Understanding the perils of private student loans
If you’re thinking about getting private student loans to pay for your education, please be careful. It’s essentially like paying for college with a credit card. (And you know by now not to do that, right?)
By taking out a private student loan, you’re signing up for debt that can go into double digit interest rates and you’ll get fewer breaks if you run into financial troubles down the road. With federal loans (meaning the ones you got by filling out a FAFSA) you’re entitled by law to several different repayment options.
And at least with a credit card you can theoretically declare bankruptcy and have your debts discharged. With student loans, there’s no such luck: It’s almost impossible to get rid of those debts through bankruptcy. (But stay tuned, some folks in Congress are trying to change this.)

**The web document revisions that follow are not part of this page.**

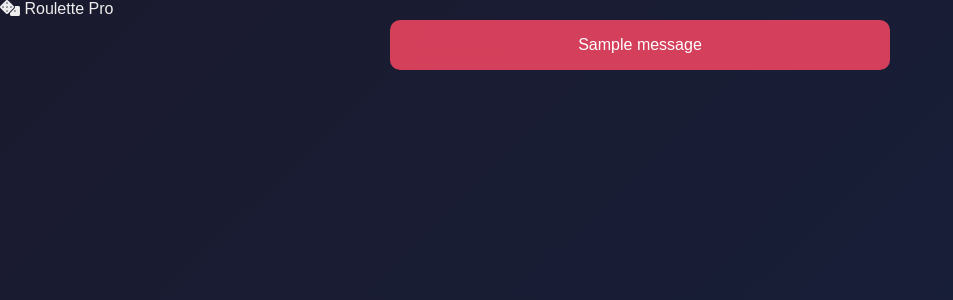
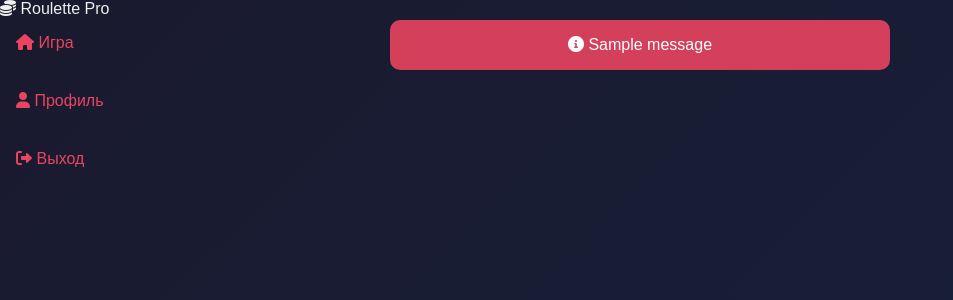
Before and after one commit to esketitniy/telegram-roulette-bot, a Flask app: template templates/base.html in a window 1280 px wide. Shown: the top 300 px of the page, without its empty margins (0-953 px from the left). Run offline with Flask 3, Linux system fonts and the light colour scheme; the template is opened without the code that fills it, so the values that code supplies are empty; the visitor is signed in with stand-in values (Sample User, id 1); tables that the repository leaves empty hold one stand-in row (values such as "Sample post"); one stand-in notice (Sample message) is shown; some libraries are stand-ins or nearby versions.

Commit message:
Update base.html

```diff
--- a/templates/base.html
+++ b/templates/base.html
@@ -4,30 +4,30 @@
     <meta charset="UTF-8">
     <meta name="viewport" content="width=device-width, initial-scale=1.0">
     <title>{% block title %}Европейская Рулетка{% endblock %}</title>
-    <link href="https://cdnjs.cloudflare.com/ajax/libs/font-awesome/6.0.0/css/all.min.css" rel="stylesheet">
-    <link href="{{ url_for('static', filename='css/style.css') }}" rel="stylesheet">
+    <link rel="stylesheet" href="{{ url_for('static', filename='css/style.css') }}">
+    <link href="https://fonts.googleapis.com/css2?family=Roboto:wght@300;400;500;700&display=swap" rel="stylesheet">
+    <link rel="stylesheet" href="https://cdnjs.cloudflare.com/ajax/libs/font-awesome/6.0.0/css/all.min.css">
 </head>
 <body>
     <nav class="navbar">
         <div class="nav-container">
-            <div class="nav-brand">
-                <i class="fas fa-dice"></i>
+            <div class="nav-logo">
+                <i class="fas fa-coins"></i>
                 <span>Roulette Pro</span>
             </div>
-            {% if current_user.is_authenticated %}
+            {% if session.user_id %}
             <div class="nav-menu">
                 <a href="{{ url_for('index') }}" class="nav-link">
-                    <i class="fas fa-home"></i> Игра
+                    <i class="fas fa-home"></i>
+                    <span>Игра</span>
                 </a>
                 <a href="{{ url_for('profile') }}" class="nav-link">
-                    <i class="fas fa-user"></i> Профиль
+                    <i class="fas fa-user"></i>
+                    <span>Профиль</span>
                 </a>
-                <div class="balance">
-                    <i class="fas fa-coins"></i>
-                    <span id="user-balance">{{ current_user.balance if current_user.is_authenticated else 0 }}</span>₽
-                </div>
-                <a href="{{ url_for('logout') }}" class="nav-link logout">
-                    <i class="fas fa-sign-out-alt"></i> Выход
+                <a href="{{ url_for('logout') }}" class="nav-link">
+                    <i class="fas fa-sign-out-alt"></i>
+                    <span>Выход</span>
                 </a>
             </div>
             {% endif %}
@@ -39,7 +39,10 @@
             {% if messages %}
                 <div class="flash-messages">
                     {% for message in messages %}
-                        <div class="flash-message">{{ message }}</div>
+                        <div class="flash-message">
+                            <i class="fas fa-info-circle"></i>
+                            {{ message }}
+                        </div>
                     {% endfor %}
                 </div>
             {% endif %}
```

It’s certainly understandable why people are turning to these dangerous loans to help pay for their education. College is a huge expense: Private four-year colleges charged on average $26,273 for the 2009-2010 school year, according to the College Board, and public two-year colleges charged, on average $2,544 per year. And that’s just for tuition and fees—they don’t include other basics like books or food. The always-wonderful Mark Kantrowitz over at FinAid.com has a new student loan debt clock that tracks how much we owe. (Hint: it’s more than we owe on credit cards.)
If you’re like the majority of Americans who need assistance paying for college, here are some tips:
Do your best to be frugal first. Hunt down grant and scholarship money, take a job and save up money, and look into affordable options for housing and textbooks.
Stick with federal student loans, like Staffords or PLUS loans. In order to get these, you’ll have to fill out a FAFSA.
Consider borrowing directly from your friends or family. But if you do strike this arrangement, get it in writing with a contract from nolo.com. It’s well worth the $15. (Avoid borrowing from a 401(k)—you can take out loans for education, but you can’t do so for retirement.)
If you’re a grad student, look into Grad PLUS. This is a relatively new program called which allows you to borrow all you need to fund your education. Study the website finaid.com before you make any major decisions. Know what you’re getting into.
Don’t borrow more than $10,000, advises Kantrowitz. He also recommends that you “do not borrow more for your entire education than your expected starting salary after you graduate. Otherwise you will find it difficult to repay the debt and will be at higher risk of default.”
And make sure you do your homework to find the best, most affordable deals you can get. Because long after you’ve graduated, you’ll be stuck with these loans for decades to come.
And my number one rule. Whatever route you choose to pay for your education: never sign something you don’t understand. If you’re confused, post your questions here and I’ll get back to you.